▶ [What is needed] Which lines in the listing below contain "False"? Copy each of them.

▶ [Records shown]
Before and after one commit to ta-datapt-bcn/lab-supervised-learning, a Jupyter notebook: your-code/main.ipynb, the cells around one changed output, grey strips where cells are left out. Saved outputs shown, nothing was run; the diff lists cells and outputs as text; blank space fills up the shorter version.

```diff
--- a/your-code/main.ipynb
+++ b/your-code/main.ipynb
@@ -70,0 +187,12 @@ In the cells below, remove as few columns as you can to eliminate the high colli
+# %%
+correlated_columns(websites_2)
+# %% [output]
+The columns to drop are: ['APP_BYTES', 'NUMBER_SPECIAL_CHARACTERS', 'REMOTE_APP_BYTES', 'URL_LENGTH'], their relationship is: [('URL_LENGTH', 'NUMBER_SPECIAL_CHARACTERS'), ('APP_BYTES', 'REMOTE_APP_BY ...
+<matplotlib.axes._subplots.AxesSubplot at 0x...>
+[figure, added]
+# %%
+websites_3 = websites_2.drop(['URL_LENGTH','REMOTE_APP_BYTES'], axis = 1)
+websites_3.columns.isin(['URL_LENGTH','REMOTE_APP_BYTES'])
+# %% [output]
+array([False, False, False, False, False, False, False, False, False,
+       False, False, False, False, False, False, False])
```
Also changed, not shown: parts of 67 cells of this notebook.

▶ [Expected answer]
+array([False, False, False, False, False, False, False, False, False,
+       False, False, False, False, False, False, False])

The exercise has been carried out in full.